Jason Lewis took 178 days to cross the Pacific Ocean in a 26-foot propeller-driven boat called Moksha (meaning liberation or freedom in Sanskrit) from San Francisco to Australia, becoming the first in history to do so by pedal power. He completed the 8,221-mile voyage in four stages:

California to Hawaii by Pedal Power

On September 28, 1998, Jason and expedition partner Steve Smith set out from San Francisco, arriving in Hilo, Hawaii, fifty four days later. The first few weeks of the voyage were critical: pedalling far enough from the California coast to avoid being swept south into an anticlockwise gyre off Central America. They witnessed a variety of marine life en route, including finback whales, turtles, Portuguese Man of War, and a great white shark.

Hawaii to Tarawa by Pedal Power

From May through August of 1999, Jason pedalled 2,694 miles from Kailua-Kona to the coral island atoll of Tarawa in the Republic of Kiribati. He fell critically ill with septicemia partway into the voyage. While recovering on antibiotics, he was sucked into the Inter Tropical Convergence Zone, a 400-mile-wide countercurrent north of the equator otherwise known as the doldrums. For two and a half weeks, he was effectively pedalling on the spot, going nowhere. Eventually, in part thanks to a seasonal fluctuation in width of the countercurrent, he was able to punch through to the Southern Hemisphere and reach Tarawa.
More >>
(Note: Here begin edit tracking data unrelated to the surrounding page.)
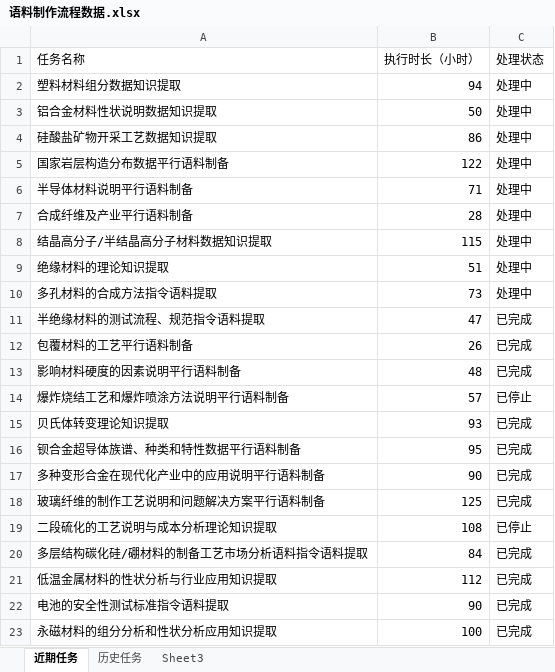
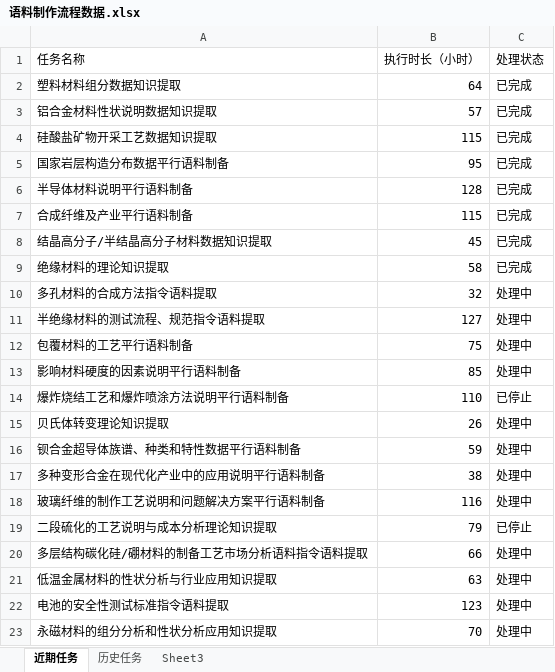
Before and after one commit to kkdyzc/dataVDemo, an Excel workbook: public/语料制作流程数据.xlsx, sheet 近期任务, drawn as a sheet; values as stored, in another font and other column widths than the file's, no borders; the diff names each change by its address in the sheet, - before the commit and + after, or states it on an @@ line.

```diff
--- a/public/语料制作流程数据.xlsx (sheet 近期任务)
+++ b/public/语料制作流程数据.xlsx (sheet 近期任务)
-B2 (执行时长（小时）): 94
+B2 (执行时长（小时）): 64
-C2:C9 (处理状态): 处理中
+C2:C9 (处理状态): 已完成
-B3 (执行时长（小时）): 50
+B3 (执行时长（小时）): 57
-B4 (执行时长（小时）): 86
+B4 (执行时长（小时）): 115
-B5 (执行时长（小时）): 122
+B5 (执行时长（小时）): 95
-B6 (执行时长（小时）): 71
+B6 (执行时长（小时）): 128
-B7 (执行时长（小时）): 28
+B7 (执行时长（小时）): 115
-B8 (执行时长（小时）): 115
+B8 (执行时长（小时）): 45
-B9 (执行时长（小时）): 51
+B9 (执行时长（小时）): 58
-B10 (执行时长（小时）): 73
+B10 (执行时长（小时）): 32
-B11 (执行时长（小时）): 47
+B11 (执行时长（小时）): 127
-C11:C13 (处理状态): 已完成
+C11:C13 (处理状态): 处理中
-B12 (执行时长（小时）): 26
+B12 (执行时长（小时）): 75
-B13 (执行时长（小时）): 48
+B13 (执行时长（小时）): 85
-B14 (执行时长（小时）): 57
+B14 (执行时长（小时）): 110
-B15 (执行时长（小时）): 93
+B15 (执行时长（小时）): 26
-C15:C18 (处理状态): 已完成
+C15:C18 (处理状态): 处理中
-B16 (执行时长（小时）): 95
+B16 (执行时长（小时）): 59
-B17 (执行时长（小时）): 90
+B17 (执行时长（小时）): 38
-B18 (执行时长（小时）): 125
+B18 (执行时长（小时）): 116
-B19 (执行时长（小时）): 108
+B19 (执行时长（小时）): 79
-B20 (执行时长（小时）): 84
+B20 (执行时长（小时）): 66
-C20:C23 (处理状态): 已完成
+C20:C23 (处理状态): 处理中
-B21 (执行时长（小时）): 112
+B21 (执行时长（小时）): 63
-B22 (执行时长（小时）): 90
+B22 (执行时长（小时）): 123
-B23 (执行时长（小时）): 100
+B23 (执行时长（小时）): 70
```
Also changed, not shown: sheet 历史任务, sheet Sheet3, 13 other files.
Tarawa to the Solomon Islands by Pedal Power

Jason and Moksha’s builder Chris Tipper pedalled for three and a half weeks to the island of Malaita in the Solomon Islands, making landfall in the port of Auki. Due to a civil dispute between Malaita and neighboring Guadalcanal, they were forced to continue on to the island of Tulagi to clear customs and immigration.
More >>

Solomon Islands to Australia by Pedal Power

In keeping with his belief that expeditions should be inclusive regardless of experience, Jason invited 46-year-old American schoolteacher April Abril to join him for a 1,438-mile pedal power crossing of the Coral Sea. The Southeast Trades were unusually strong in 2000, and shortly after leaving Tulagi the pair found themselves battling gale force winds and powerful currents that threatened to wreck Moksha on the Great Barrier Reef. To make matters worse, April suffered from chronic seasickness for the entire 32-day voyage, becoming increasingly debilitated by the effects of dehydration and starvation.